▸ **Source records**
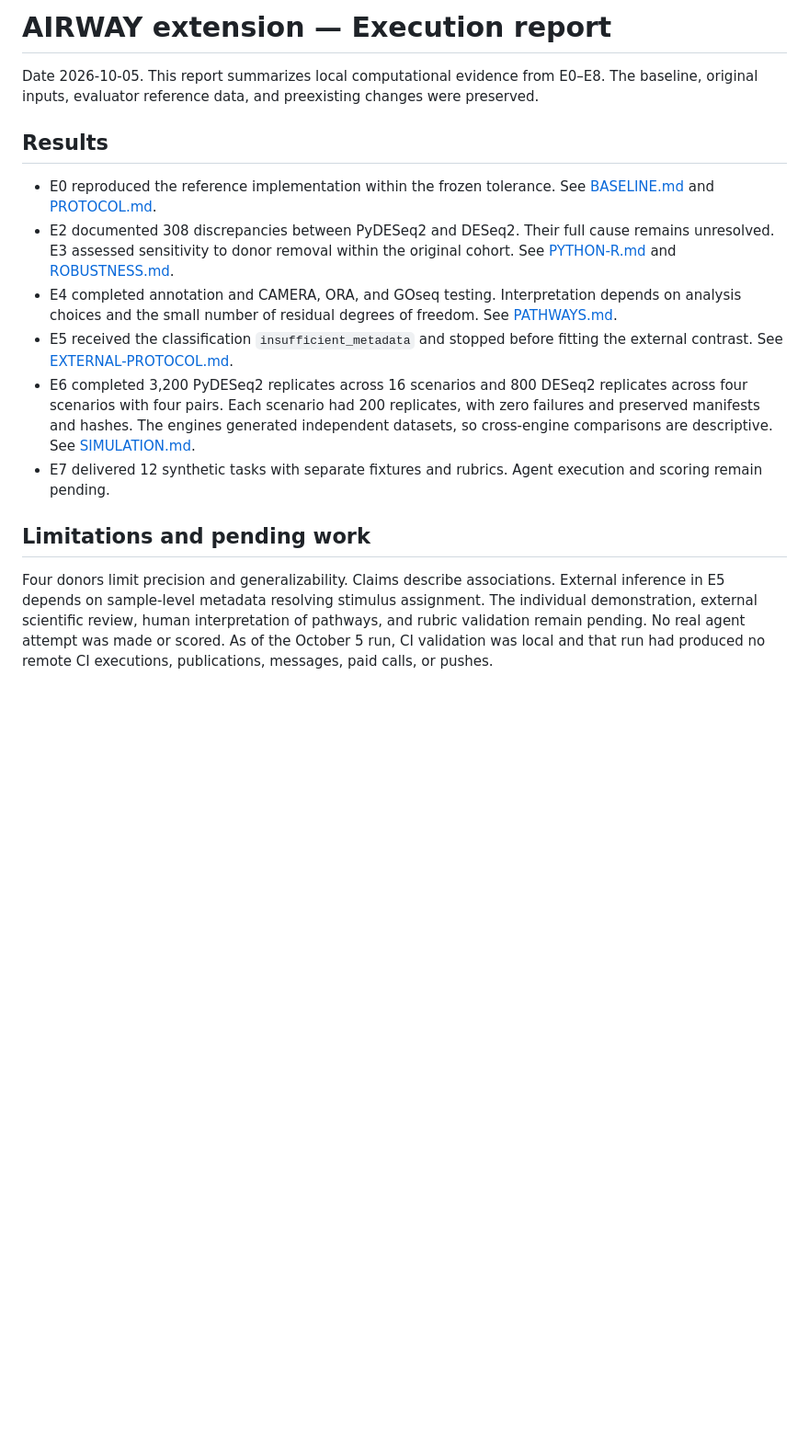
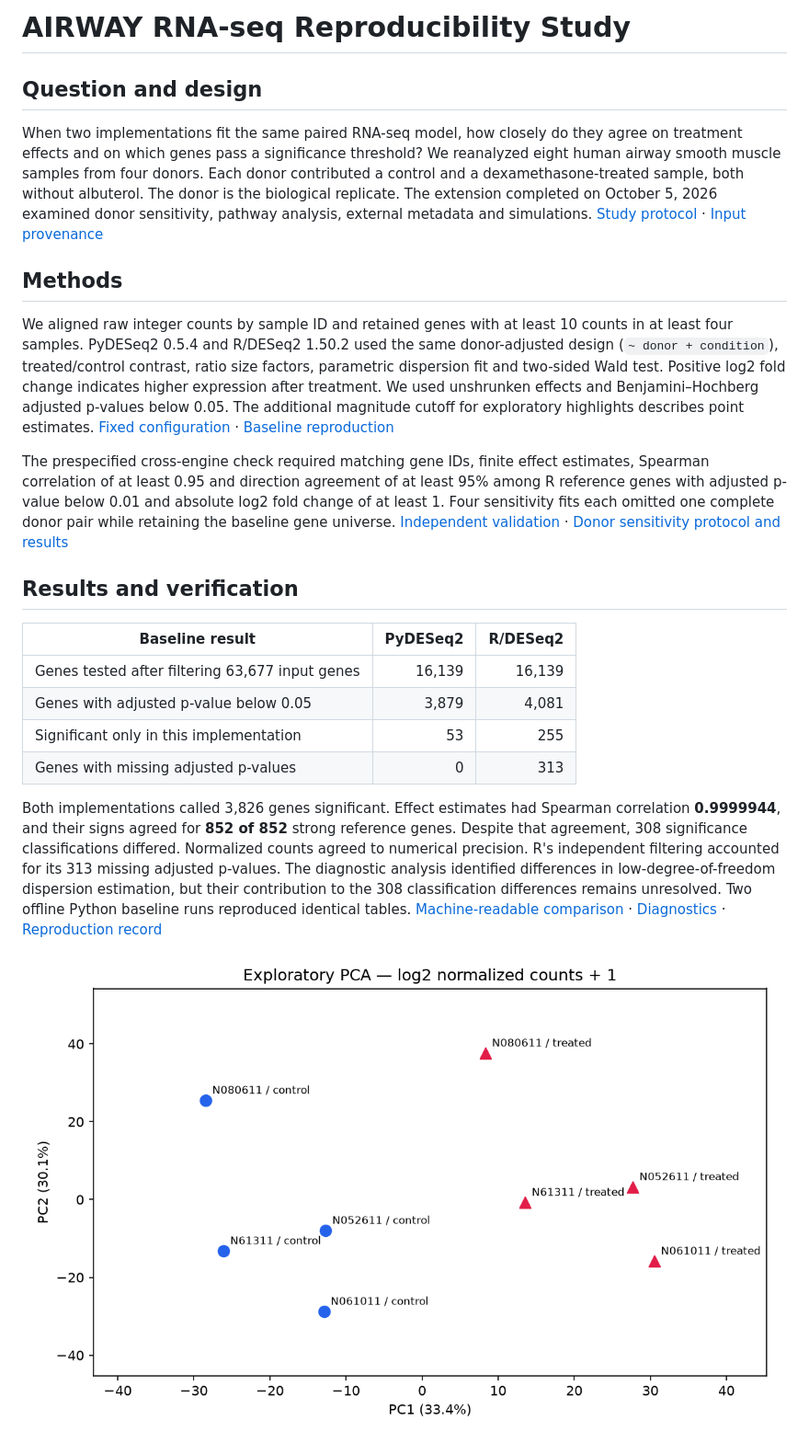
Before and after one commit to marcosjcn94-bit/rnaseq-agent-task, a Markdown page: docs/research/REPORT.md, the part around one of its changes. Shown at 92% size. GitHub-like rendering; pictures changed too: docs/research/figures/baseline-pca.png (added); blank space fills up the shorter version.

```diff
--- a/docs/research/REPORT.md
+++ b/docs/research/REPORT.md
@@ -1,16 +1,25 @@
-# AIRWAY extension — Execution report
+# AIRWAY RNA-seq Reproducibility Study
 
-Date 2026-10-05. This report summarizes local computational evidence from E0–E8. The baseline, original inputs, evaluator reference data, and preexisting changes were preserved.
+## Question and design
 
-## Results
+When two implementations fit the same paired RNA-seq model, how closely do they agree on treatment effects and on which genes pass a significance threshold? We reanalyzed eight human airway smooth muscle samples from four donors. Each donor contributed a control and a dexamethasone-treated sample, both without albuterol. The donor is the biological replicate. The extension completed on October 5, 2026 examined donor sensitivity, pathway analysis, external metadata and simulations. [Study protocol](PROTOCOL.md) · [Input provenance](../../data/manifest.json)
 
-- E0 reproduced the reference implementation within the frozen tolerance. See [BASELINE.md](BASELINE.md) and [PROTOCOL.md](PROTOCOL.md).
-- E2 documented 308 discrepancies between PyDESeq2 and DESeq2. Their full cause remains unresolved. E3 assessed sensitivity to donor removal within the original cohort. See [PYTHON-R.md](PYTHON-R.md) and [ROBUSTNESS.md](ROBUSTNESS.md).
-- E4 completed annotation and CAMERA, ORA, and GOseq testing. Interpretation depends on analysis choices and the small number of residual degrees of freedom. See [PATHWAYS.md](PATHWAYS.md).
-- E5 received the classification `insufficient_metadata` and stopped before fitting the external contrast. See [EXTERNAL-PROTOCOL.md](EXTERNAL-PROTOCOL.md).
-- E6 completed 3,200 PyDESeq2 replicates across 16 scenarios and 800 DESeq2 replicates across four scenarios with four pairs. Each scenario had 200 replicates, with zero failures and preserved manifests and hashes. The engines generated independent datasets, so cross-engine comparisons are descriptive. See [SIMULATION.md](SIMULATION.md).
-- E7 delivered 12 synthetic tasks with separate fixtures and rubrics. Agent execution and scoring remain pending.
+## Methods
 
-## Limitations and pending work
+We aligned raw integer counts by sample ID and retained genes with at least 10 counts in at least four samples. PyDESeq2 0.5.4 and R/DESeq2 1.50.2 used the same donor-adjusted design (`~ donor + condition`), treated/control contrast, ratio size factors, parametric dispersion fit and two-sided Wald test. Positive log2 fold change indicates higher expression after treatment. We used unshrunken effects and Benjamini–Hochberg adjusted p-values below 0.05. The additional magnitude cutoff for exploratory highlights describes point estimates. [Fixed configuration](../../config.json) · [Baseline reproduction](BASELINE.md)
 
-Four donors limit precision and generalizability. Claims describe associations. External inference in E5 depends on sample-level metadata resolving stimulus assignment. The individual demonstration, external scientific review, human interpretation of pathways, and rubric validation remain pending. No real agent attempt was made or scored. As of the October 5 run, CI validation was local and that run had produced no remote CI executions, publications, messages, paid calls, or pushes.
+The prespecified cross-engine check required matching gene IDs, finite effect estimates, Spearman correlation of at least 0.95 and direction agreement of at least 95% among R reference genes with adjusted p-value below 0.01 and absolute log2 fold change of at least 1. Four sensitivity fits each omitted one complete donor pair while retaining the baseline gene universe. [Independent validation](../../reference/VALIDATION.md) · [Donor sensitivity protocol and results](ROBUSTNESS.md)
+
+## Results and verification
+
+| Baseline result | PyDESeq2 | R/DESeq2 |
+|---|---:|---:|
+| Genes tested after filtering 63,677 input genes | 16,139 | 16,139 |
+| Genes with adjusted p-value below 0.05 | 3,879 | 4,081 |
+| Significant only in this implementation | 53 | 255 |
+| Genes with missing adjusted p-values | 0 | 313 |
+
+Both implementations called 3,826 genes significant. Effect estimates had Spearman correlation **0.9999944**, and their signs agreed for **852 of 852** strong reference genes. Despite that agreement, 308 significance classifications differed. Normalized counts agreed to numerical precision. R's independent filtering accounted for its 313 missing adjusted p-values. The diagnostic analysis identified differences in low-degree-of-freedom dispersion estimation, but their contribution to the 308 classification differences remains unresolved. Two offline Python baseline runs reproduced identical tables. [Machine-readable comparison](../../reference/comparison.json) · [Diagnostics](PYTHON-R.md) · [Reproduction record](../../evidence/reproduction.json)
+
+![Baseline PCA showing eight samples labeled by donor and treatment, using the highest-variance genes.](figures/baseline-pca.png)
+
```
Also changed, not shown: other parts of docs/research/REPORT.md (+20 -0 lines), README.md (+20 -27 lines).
...
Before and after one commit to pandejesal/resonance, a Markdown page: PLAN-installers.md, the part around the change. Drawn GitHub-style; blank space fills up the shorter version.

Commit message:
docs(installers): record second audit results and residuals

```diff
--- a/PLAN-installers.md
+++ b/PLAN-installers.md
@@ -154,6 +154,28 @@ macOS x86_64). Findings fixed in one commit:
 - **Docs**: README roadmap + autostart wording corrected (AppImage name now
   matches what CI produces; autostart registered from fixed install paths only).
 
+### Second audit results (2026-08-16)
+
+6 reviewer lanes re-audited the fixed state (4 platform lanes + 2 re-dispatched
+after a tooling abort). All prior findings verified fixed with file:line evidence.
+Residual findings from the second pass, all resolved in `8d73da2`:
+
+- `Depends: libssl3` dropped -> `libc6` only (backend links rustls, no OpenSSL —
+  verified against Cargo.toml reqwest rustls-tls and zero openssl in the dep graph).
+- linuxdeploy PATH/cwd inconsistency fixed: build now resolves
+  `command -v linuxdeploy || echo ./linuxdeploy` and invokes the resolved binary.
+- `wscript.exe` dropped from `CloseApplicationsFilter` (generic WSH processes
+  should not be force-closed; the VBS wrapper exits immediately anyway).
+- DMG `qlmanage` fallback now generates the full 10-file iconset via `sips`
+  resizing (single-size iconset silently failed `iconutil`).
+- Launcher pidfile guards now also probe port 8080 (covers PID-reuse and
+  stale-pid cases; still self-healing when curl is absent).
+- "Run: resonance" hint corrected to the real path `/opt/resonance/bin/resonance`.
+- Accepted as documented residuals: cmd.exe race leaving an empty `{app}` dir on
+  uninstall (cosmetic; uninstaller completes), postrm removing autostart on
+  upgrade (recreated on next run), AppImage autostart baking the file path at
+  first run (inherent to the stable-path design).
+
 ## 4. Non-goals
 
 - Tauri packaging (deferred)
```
...
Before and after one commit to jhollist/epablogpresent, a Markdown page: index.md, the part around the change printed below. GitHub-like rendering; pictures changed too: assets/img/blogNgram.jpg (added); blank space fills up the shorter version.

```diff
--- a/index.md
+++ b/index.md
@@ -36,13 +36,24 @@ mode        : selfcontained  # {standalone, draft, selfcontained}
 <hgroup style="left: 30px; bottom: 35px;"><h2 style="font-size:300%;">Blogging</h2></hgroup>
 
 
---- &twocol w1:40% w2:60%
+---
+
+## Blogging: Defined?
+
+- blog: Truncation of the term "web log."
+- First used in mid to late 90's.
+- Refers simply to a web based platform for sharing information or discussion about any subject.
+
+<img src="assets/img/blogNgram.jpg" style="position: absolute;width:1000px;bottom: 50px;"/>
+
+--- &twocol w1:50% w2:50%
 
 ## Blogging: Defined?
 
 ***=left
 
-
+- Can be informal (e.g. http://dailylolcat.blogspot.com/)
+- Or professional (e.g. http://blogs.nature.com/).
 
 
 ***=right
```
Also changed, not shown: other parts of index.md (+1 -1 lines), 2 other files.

▸ **Instructions to follow**
How many lines above contain the word "research"? Reply with only the number.

▸ **Reply**
4